• Exercise inputs:
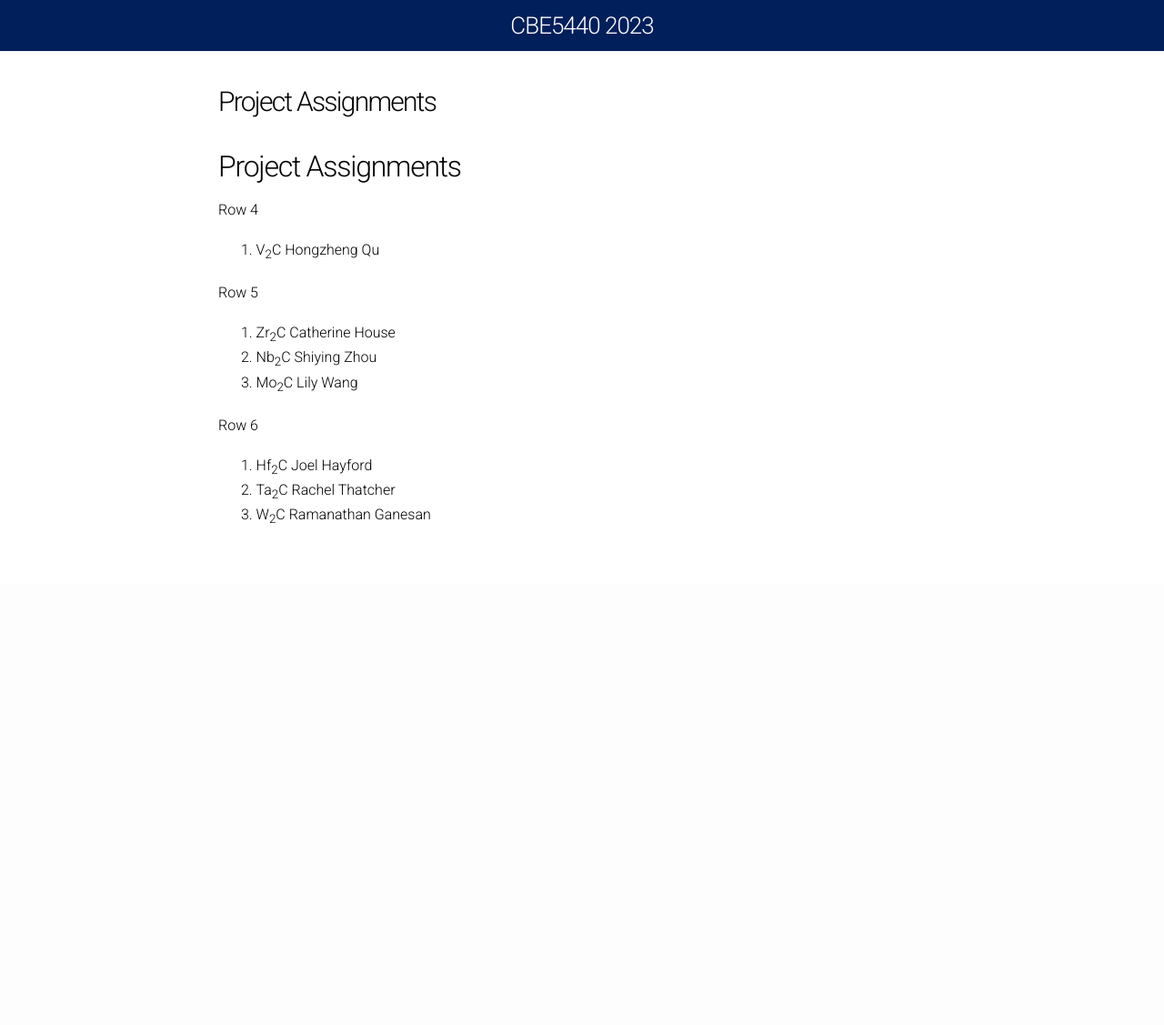
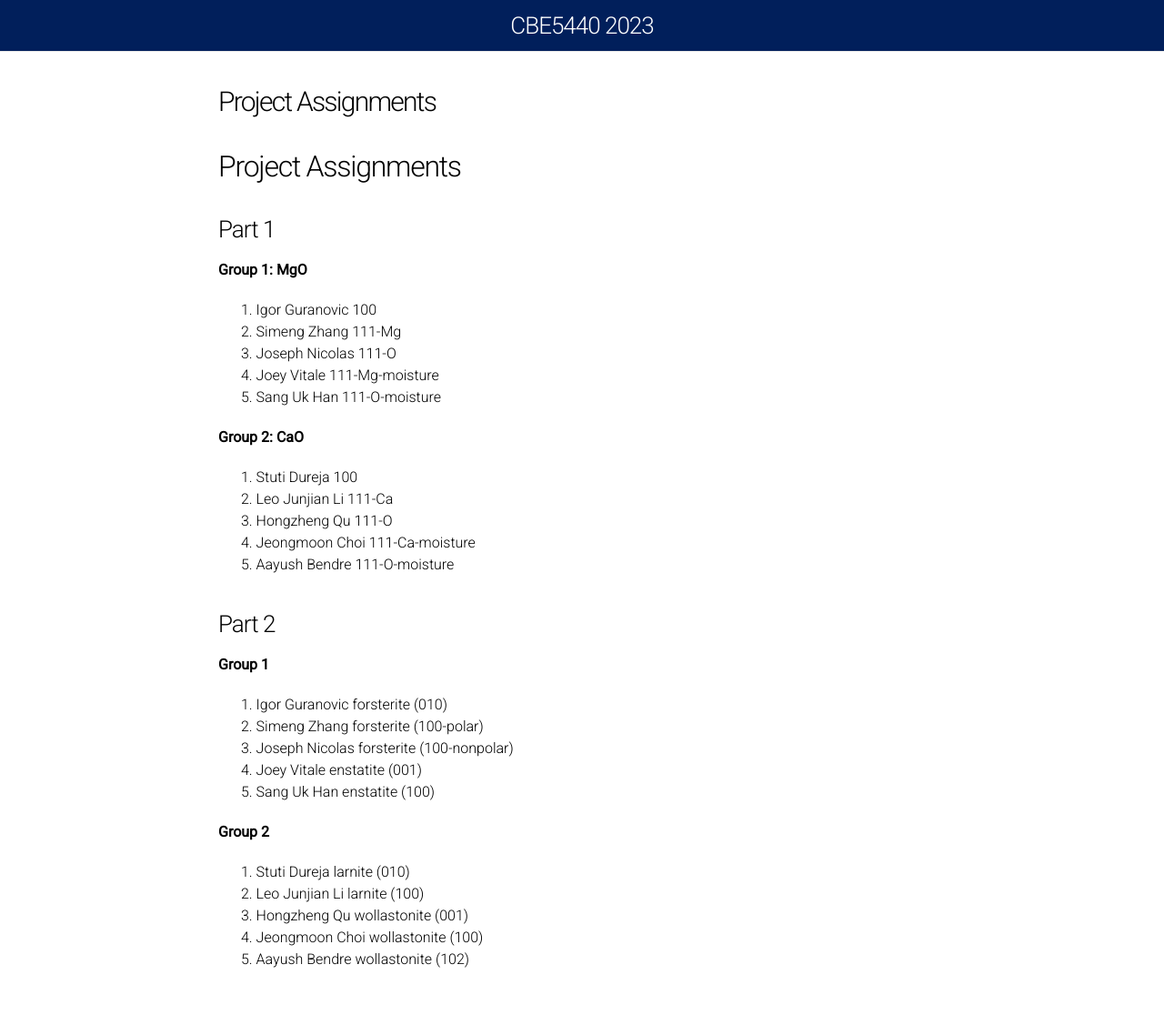
Before and after one commit to UPennCBE544/2023.github.io, a Jekyll site: the page built from ProjectAssignments.md, in a window 1280 px wide. Shown: the whole page at 91% size. Built offline with Jekyll 4.4.1, drawn with Linux system fonts in a browser that asks for light colours; our own code applies the rules of GitHub Pages for plain Markdown files; before the commit the page ends 900 px from its top, so only the background shows below that.

Commit message:
Update ProjectAssignments.md

```diff
--- a/ProjectAssignments.md
+++ b/ProjectAssignments.md
@@ -5,15 +5,37 @@ permalink: Project_Assignments/
 ---
 
 ## Project Assignments
-Row 4
-1. V<sub>2</sub>C Hongzheng Qu
 
-Row 5
-1. Zr<sub>2</sub>C  Catherine House
-2. Nb<sub>2</sub>C  Shiying Zhou
-3. Mo<sub>2</sub>C  Lily Wang
+### Part 1 ###
+**Group 1: MgO**
 
-Row 6
-1. Hf<sub>2</sub>C  Joel Hayford
-2. Ta<sub>2</sub>C  Rachel Thatcher
-3. W<sub>2</sub>C Ramanathan Ganesan
+1. Igor Guranovic    100
+2. Simeng Zhang      111-Mg
+3. Joseph Nicolas    111-O
+4. Joey Vitale       111-Mg-moisture
+5. Sang Uk Han       111-O-moisture
+
+**Group 2: CaO**
+
+1. Stuti Dureja      100
+2. Leo Junjian Li    111-Ca
+3. Hongzheng Qu      111-O
+4. Jeongmoon Choi    111-Ca-moisture
+5. Aayush Bendre     111-O-moisture
+
+### Part 2 ###
+**Group 1**
+
+1. Igor Guranovic    forsterite (010)
+2. Simeng Zhang      forsterite (100-polar)
+3. Joseph Nicolas    forsterite (100-nonpolar)
+4. Joey Vitale       enstatite (001)
+5. Sang Uk Han       enstatite (100)
+
+**Group 2**
+
+1. Stuti Dureja      larnite (010)
+2. Leo Junjian Li    larnite (100)
+3. Hongzheng Qu      wollastonite (001)
+4. Jeongmoon Choi    wollastonite (100)
+5. Aayush Bendre     wollastonite (102)
```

• Instructions to follow: Scan the listing above. Collect all lines with the word "Hongzheng".

• Exercise response:
-1. V<sub>2</sub>C Hongzheng Qu
+3. Hongzheng Qu      111-O
+3. Hongzheng Qu      wollastonite (001)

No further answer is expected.